Save your life & Next Generation.
What is Familial Hyperinsulinism?
Familial hyperinsulinism is an inherited disorder that causes too much insulin to be produced. Affected individuals tend to be born large and within the first few days of life develop severe hypoglycemia (low blood sugar). Symptoms may include seizures, poor muscle tone (hypotonia), poor feeding, and apnea. If these infants do not respond completely to diet or other therapy, surgery may be done to remove part of the pancreas. Long-term monitoring and management is needed to prevent hypoglycemia, because if left untreated, irreversible brain damage will occur. One of the causes of familial hyperinsulinism is pathogenic variants in the ABCC8 gene.

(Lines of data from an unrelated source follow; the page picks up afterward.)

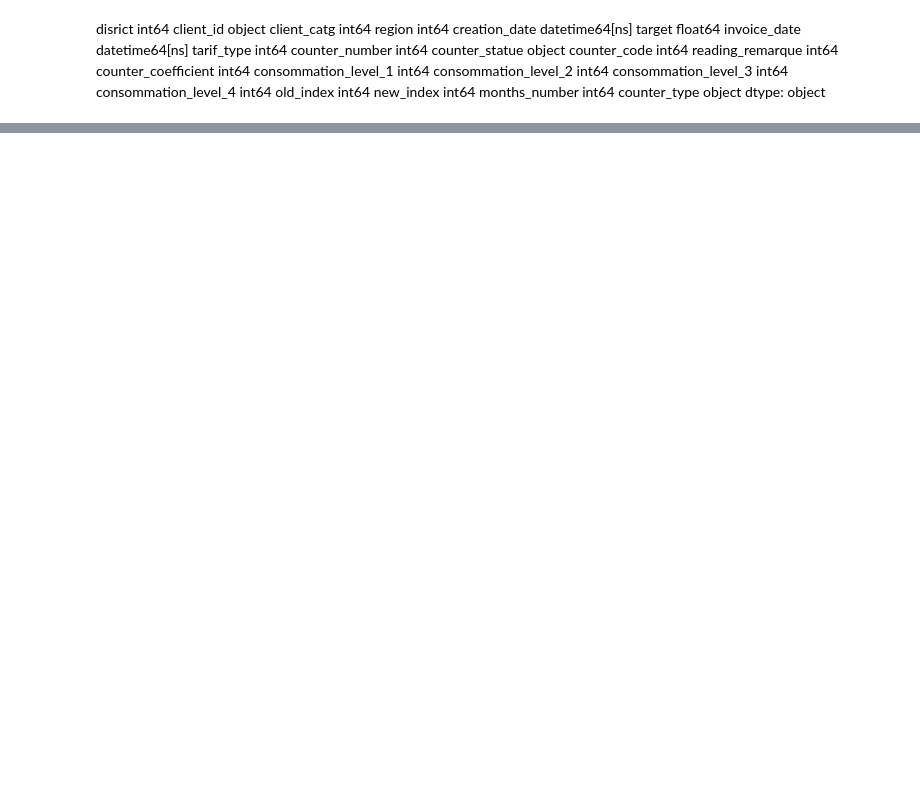
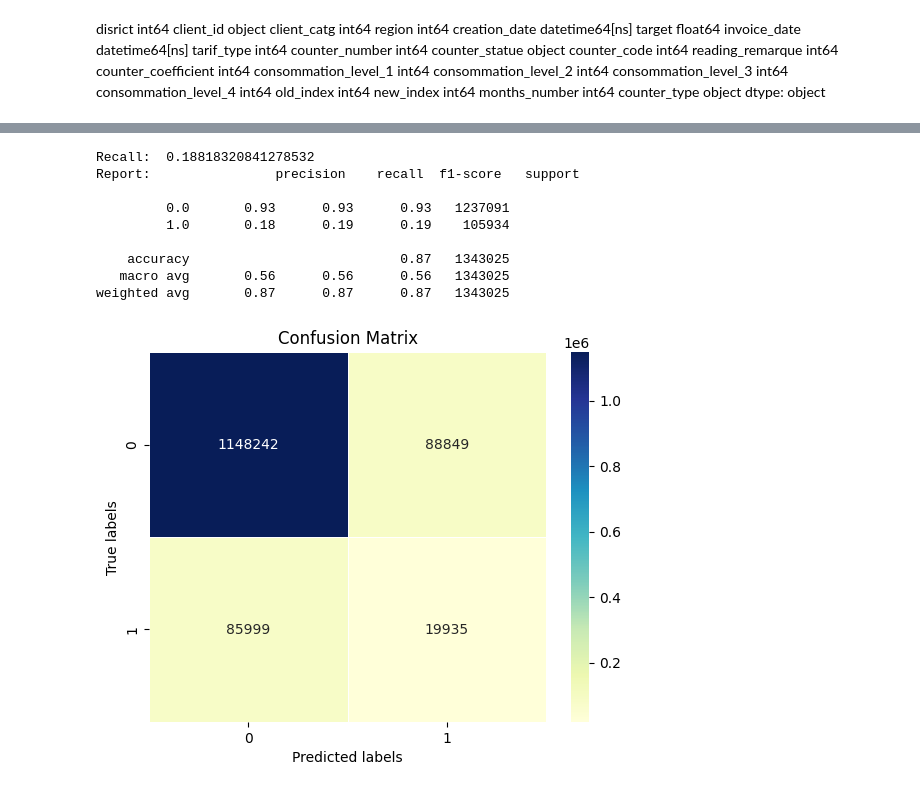
Before and after one commit to freddiCoded/ML-Project-FraudDetection, a Jupyter notebook: ML_preprocessing.ipynb, the cells around one changed output, grey strips where cells are left out. Drawn from its saved outputs; the diff is of its cells as text; code cells hidden in the pictures; blank space fills up the shorter version.

```diff
--- a/ML_preprocessing.ipynb
+++ b/ML_preprocessing.ipynb
@@ -258,3 +410,31 @@ from sklearn.tree import plot_tree
 from sklearn.tree import DecisionTreeClassifier
 from sklearn import metrics
 from sklearn.metrics import confusion_matrix, classification_report, accuracy_score, f1_score, recall_score
+# %%
+
+# Modelling Decisiontree regression
+dtree = DecisionTreeClassifier()
+dtree.fit(X_train, y_train)
+y_pred = dtree.predict(X_test)
+
+# Confusion matrix using confusion_matrix from sklearn
+cfm = metrics.confusion_matrix(y_test, y_pred)
+ax= plt.subplot()
+
+sns.heatmap(cfm, cmap='YlGnBu', annot=True, fmt='d', linewidths=.5, ax=ax);
+ax.set_xlabel('Predicted labels');ax.set_ylabel('True labels');
+ax.set_title('Confusion Matrix');
+ax.xaxis.set_ticklabels(['0', '1']); ax.yaxis.set_ticklabels(['0', '1']);
+print('Recall: ',metrics.recall_score(y_test, y_pred))
+print('Report: ',metrics.classification_report(y_test, y_pred))
+# %% [output]
+Recall:  0.18818320841278532
+Report:                precision    recall  f1-score   support
+
+         0.0       0.93      0.93      0.93   1237091
+         1.0       0.18      0.19      0.19    105934
+
+    accuracy                           0.87   1343025
+   macro avg       0.56      0.56      0.56   1343025
+weighted avg       0.87      0.87      0.87   1343025
+[figure, added]
```
Also changed, not shown: parts of 37 cells of this notebook, 2 other files.
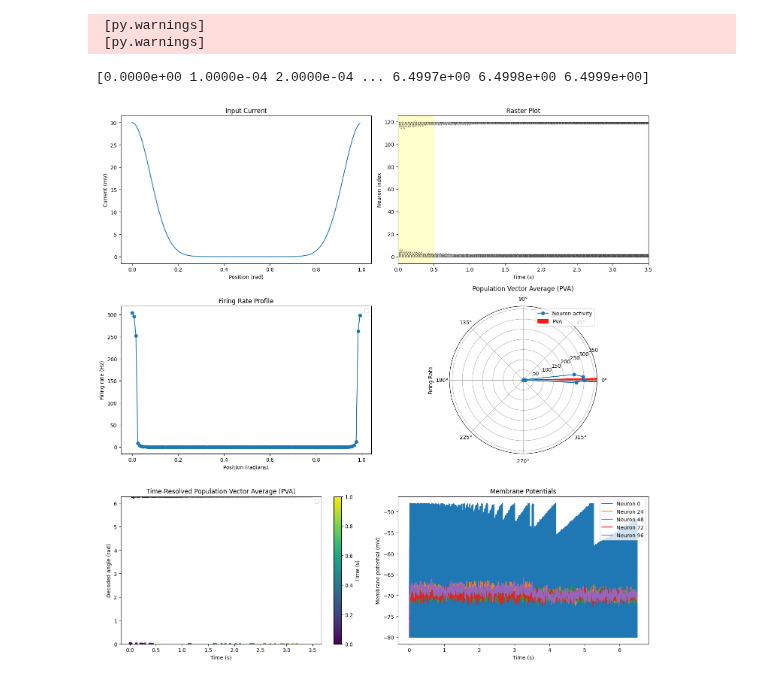
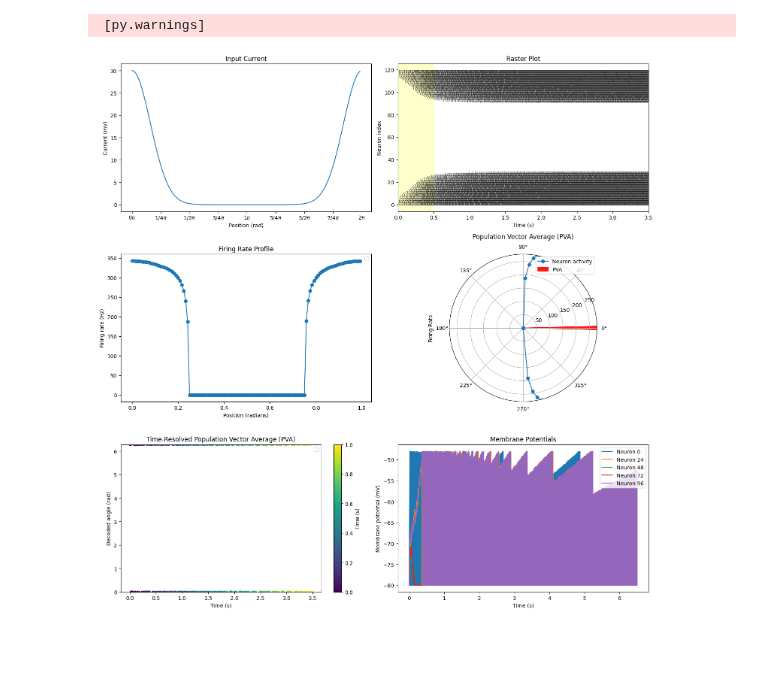
Before and after one commit to BernardMaacaron/JointAttractorNets, a Jupyter notebook: model.ipynb, the cells around one changed output. Saved outputs shown, nothing was run; the diff lists cells and outputs as text; code cells hidden in the pictures; blank space fills up the shorter version.

Commit message:
Implemented Cosine Profile as well as the widget version of it

```diff
--- a/model.ipynb
+++ b/model.ipynb
@@ -43,13 +43,17 @@ sigma_inh = 0.25
 g_exc = 1.0*mV
 g_inh = -0.475*mV
 
+# Connectivity parameters - Cosine
+g_cosine = 0.1*mV
+
 ringAttractor = RingAttractor(neuron_eq,
                  num_neurons,
                  Vth, V_reset, refractory_period,
                  # Choose connectivity profile: 'mexican_hat', 'gaussian', or 'cosine'
-                 syn_profile='mexican_hat',
+                 syn_profile='cosine',
                  autapse=True,
-                 sigma_exc=sigma_exc, sigma_inh=sigma_inh, g_exc=g_exc, g_inh=g_inh) # Connectivity parameters for Mexican hat
+                 g_cosine = g_cosine, # Cosine connectivity parameter
+                 sigma_exc=sigma_exc, sigma_inh=sigma_inh, g_exc=g_exc, g_inh=g_inh) # Connectivity parameters - Mexican hat
 
 ringAttractor.ring_pool.I_ext = I_ext_array
 
@@ -78,6 +82,9 @@ net.run(sim_duration)
 ringAttractor.ring_pool.I_ext = I_ext_array * 0
 net.run(input_off)
 # %%
+from matplotlib.ticker import FuncFormatter
+from sympy import Rational
+
 #+---------------------------------------------------------------------------+
 #|                           Plotting the Results                            |
 #+---------------------------------------------------------------------------+
@@ -87,38 +94,47 @@ fig = plt.figure(figsize=(15, 15))
 
 # 1. Input Current Plot
 ax1 = fig.add_subplot(3, 2, 1)
-ax1.plot(positions/(2*pi), I_ext_array/mV)
+ax1.plot(positions/pi, I_ext_array/mV)
+# Define the formatter function
+def pi_formatter(x, pos):
+    # Convert the value to a fraction of pi
+    frac = Rational(x).limit_denominator(10)  # Limit denominator to avoid too large fractions
+    if frac == 0:
+        return r"$0$"
+    elif frac == 2:
+        return r"$2\pi$"
+    else:
+        return r"${}\pi$".format(frac)
+
+# Set the custom formatter for the x-axis
+ax1.xaxis.set_major_formatter(FuncFormatter(pi_formatter))
 ax1.set_title('Input Current')
 ax1.set_xlabel('Position (rad)')
 ax1.set_ylabel('Current (mV)')
 
 # 2. Raster Plot
 ax2 = fig.add_subplot(3, 2, 2)
 raster_plot(spikemon, ax=ax2, stim_periods=(0*second, input_on),
             stim_display_method='highlight', duration=sim_duration)
 
 # 3. Firing Rate Profile Plot
 ax3 = fig.add_subplot(3, 2, 3)
 firing_rate, _ = firing_rate_profile(spikemon, positions/(2*pi), sim_duration, ax=ax3)
 
 # 4. Polar Plot of the Population Vector Average (PVA)
 ax4 = fig.add_subplot(3, 2, 4, projection='polar')
 polar_plot_PVA(firing_rate, positions, scale=1.2, ax=ax4)
 
 # 5. Time-Resolved PVA Plot
 ax5 = fig.add_subplot(3, 2, 5)
 _, _ = time_resolved_PVA(spikemon, positions, sim_duration, num_neurons, ax=ax5, color_windows=True)
 
 # 6. Membrane potential traces
 ax6 = fig.add_subplot(3, 2, 6)
 membrane_potential_traces(statemon, sim_duration, ax=ax6)
 
-print(statemon.t/second)
-
 plt.tight_layout()
 plt.show()
 # %% [output]
  [py.warnings]
- [py.warnings]
-[0.0000e+00 1.0000e-04 2.0000e-04 ... 6.4997e+00 6.4998e+00 6.4999e+00]
-[figure, old version]
+[figure, new version]
```
Also changed, not shown: 3 other files.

How is Familial Hyperinsulinism inherited?
Familial hyperinsulinism is inherited in an autosomal recessive manner. This type of inheritance requires the presence of two copies of a pathogenic variant in the gene for a person to have the genetic disease. Both parents must be carriers of a pathogenic variant in the gene in order to be at risk to have an affected child. The child must inherit a pathogenic variant from each carrier parent in order to be affected. There is a 1 in 4 chance that a baby will inherit two mutated copies of the gene and be affected when both parents are carriers.
What does it mean to be a carrier?
There are generally no signs or symptoms associated with being a carrier for familial hyperinsulinism. However, the risk to have a child affected with familial hyperinsulinism is increased. Testing of reproductive partners is recommended for carriers of familial hyperinsulinism.
How common is Familial Hyperinsulinism?
Familial hyperinsulinism occurs in about 1 in 50,000 European newborns. Some other populations have much higher frequencies of familial hyperinsulinism, including Ashkenazi Jewish populations with approximately 1 in 7800 births and Central Finland and Saudi Arabian populations each with approximately 1 in 2500 births.
What is analysed?
Full gene sequencing
|Ethnicity||Detection Rate||Carrier Frequency|
|General Population||99%||1 in 112|